Joint Vision 2010 Still Focusing
n the next few months, the Defense Department will lay the foundation for achieving the goals established in Joint Vision 2010, Chairman of the Joint Chiefs of Staff Gen. John Shalikashvili's concept for the military of the future. It is no small task. Pentagon officials are equating the chairman's goals with President John F. Kennedy's challenge to the nation to put a man on the moon.
"This is not military strategy nor doctrine to predict force structure," said Air Force Maj. Gen. David A. Sawyer, director for operational plans and interoperability in the Office of the Joint Chiefs of Staff, at a briefing for members of the American Institute of Aeronautics and Astronautics (AIAA). "This is a vision, the chairman's conceptual template for the future."
It's yet to be seen whether the template becomes the guide for the armed services for the next 13 years or is consigned to the ash heap of well-intended plans that clutter offices of every federal agency. As with many such documents, Joint Vision 2010 is long on concepts but short on specific actions for implementing those concepts.
"The vision is the first step," said Army Brig. Gen. Robert Dees, the vice director under Sawyer. What is actually achieved "depends on how we put feet to the program," he told members of AIAA. The Office of the Joint Chiefs is developing a blueprint to implement the concepts, he said. The next critical step will be to lay out the process for the next 13 years. The 1998 budget won't be determined by Joint Vision 2010, but the five-year Defense program will be affected, Dees said.
In the document's own words, it is the "template for how America's Armed Forces will channel the vitality and innovation of our people and leverage technological opportunities to achieve new levels of effectiveness in joint war fighting . . . Accelerating rates of change will make the future environment more unpredictable and less stable, presenting our armed forces with a wide range of plausible futures. Whatever direction global change ultimately takes, it will affect how we think about and conduct joint and multinational operations in the 21st century. How we respond to dynamic changes concerning potential adversaries, technological advances and their implications, and the emerging importance for information superiority will dramatically impact how well our armed forces can perform its duties in 2010."

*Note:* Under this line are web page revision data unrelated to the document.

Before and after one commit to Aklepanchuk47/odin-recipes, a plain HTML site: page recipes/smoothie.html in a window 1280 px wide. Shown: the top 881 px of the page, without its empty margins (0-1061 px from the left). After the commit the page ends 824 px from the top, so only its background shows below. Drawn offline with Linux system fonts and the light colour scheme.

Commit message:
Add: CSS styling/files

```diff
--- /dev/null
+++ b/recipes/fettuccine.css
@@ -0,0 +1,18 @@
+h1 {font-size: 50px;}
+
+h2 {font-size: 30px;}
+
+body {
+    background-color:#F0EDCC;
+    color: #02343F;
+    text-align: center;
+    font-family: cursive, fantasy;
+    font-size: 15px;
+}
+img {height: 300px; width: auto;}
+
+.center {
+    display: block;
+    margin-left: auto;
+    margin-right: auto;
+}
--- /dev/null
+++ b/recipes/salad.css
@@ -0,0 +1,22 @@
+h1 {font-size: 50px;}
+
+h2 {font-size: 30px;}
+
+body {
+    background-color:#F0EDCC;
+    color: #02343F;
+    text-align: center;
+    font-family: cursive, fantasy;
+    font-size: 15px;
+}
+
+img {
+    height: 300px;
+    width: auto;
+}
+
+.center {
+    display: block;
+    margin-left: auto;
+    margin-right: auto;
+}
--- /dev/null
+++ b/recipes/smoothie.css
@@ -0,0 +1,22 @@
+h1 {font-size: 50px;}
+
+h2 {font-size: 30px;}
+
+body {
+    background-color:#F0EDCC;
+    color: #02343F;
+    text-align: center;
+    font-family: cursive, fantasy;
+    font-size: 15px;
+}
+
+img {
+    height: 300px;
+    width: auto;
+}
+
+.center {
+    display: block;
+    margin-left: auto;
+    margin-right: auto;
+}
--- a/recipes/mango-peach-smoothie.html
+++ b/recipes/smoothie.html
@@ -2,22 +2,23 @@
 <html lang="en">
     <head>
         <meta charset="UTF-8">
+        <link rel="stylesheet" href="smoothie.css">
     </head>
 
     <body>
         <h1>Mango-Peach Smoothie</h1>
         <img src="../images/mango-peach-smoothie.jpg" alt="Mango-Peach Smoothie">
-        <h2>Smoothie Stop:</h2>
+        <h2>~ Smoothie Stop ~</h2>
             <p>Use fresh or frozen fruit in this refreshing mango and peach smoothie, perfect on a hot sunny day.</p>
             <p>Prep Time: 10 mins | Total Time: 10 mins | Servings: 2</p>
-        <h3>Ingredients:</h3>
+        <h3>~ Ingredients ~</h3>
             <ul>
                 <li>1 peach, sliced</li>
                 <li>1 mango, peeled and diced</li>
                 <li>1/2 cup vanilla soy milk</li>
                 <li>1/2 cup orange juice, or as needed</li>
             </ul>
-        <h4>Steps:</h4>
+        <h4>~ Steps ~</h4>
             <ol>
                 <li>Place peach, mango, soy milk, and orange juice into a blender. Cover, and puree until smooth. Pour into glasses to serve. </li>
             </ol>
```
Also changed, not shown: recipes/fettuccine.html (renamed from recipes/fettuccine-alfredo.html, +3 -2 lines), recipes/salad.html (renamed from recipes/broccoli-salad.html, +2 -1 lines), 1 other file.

"This is a paradigm shift," Dees said. "Never before have we had a joint vision."
The heart of the vision is "full spectrum dominance." The United States must be the best in all aspects of military operations, from humanitarian assistance and peace operations to full-scale war. To ensure such dominance in the face of uncertainty, the services must be able to work together in unprecedented ways, both in terms of personnel and technology.
"We play from our strengths and information technology is one of the great American strengths," said Vice Adm. Arthur K. Cebrowski, director of command, control, communications and computers, Office of the Joint Chiefs of Staff.
Specifically, Joint Vision 2010 foresees a future where technology will push battlefield decision-making to increasingly lower levels. In addition, battlefield operations will become accelerated, reducing decision-making time and increasing stress for military personnel.
Joint Vision 2010 establishes a paradigm for traditional top-down battlefield management, Cebrowski said. Technological advancements eventually will allow any information to be projected to anyone in the theater of operations and users will be able to collaborate in real time.
"We don't have that today although we have a glimmer of it in many places," Cebrowski said.
Into the Future
In addition to exploiting new technologies, the United States must be prepared to protect its forces from potential adversaries employing the same technologies.
"We need to be preeminent in force protection as well as high-intensity conflict," Sawyer says. It's a goal more easily stated than achieved, however, and will require more than a technological answer. Witness the truck bomb terrorists had no apparent trouble detonating outside the Khobar Towers housing compound in Dhahran, Saudi Arabia, in June 1996. The explosion killed 19 Americans and wounded hundreds of others. It wasn't the first time U.S. troops experienced such an attack and it's not likely to be the last.
Protecting U.S. forces against acts of terrorism, even relatively unsophisticated forms such as employed in the most recent bombing, presents a formidable challenge. As adversaries gain technological sophistication, which they are sure to do, the challenge becomes even greater.
"We have done a very good job inserting information technology into the forces, but now we're talking about more than insertion," Cebrowski said. Assimilation of technology into military operations will require new relationships between military personnel and call for a parallel evolution of military doctrine.
The challenges facing those who would implement the chairman's vision are not just technological and doctrinal. As the Pentagon comes under increasing budgetary pressure, it will be forced to make hard choices between short-term needs and long-term goals. While Pentagon officials anticipate leveraging technology to enhance military capability more economically, the possibilities are limited without increased funding.
Joint Vision 2010 anticipates this tension: "We will have to make hard choices to achieve the trade-offs that will bring the best balance, most capability, and greatest interoperability for the least cost. Ultimately, we will have to measure continuously the affordability of achieving full spectrum dominance against our overarching need to maintain the quality of our forces, their readiness, and the force structure needed to execute our operational tasks between now and the year 2010."
Achieving the chairman's goals may not be as romantic as putting a man on the moon, but it may prove more difficult.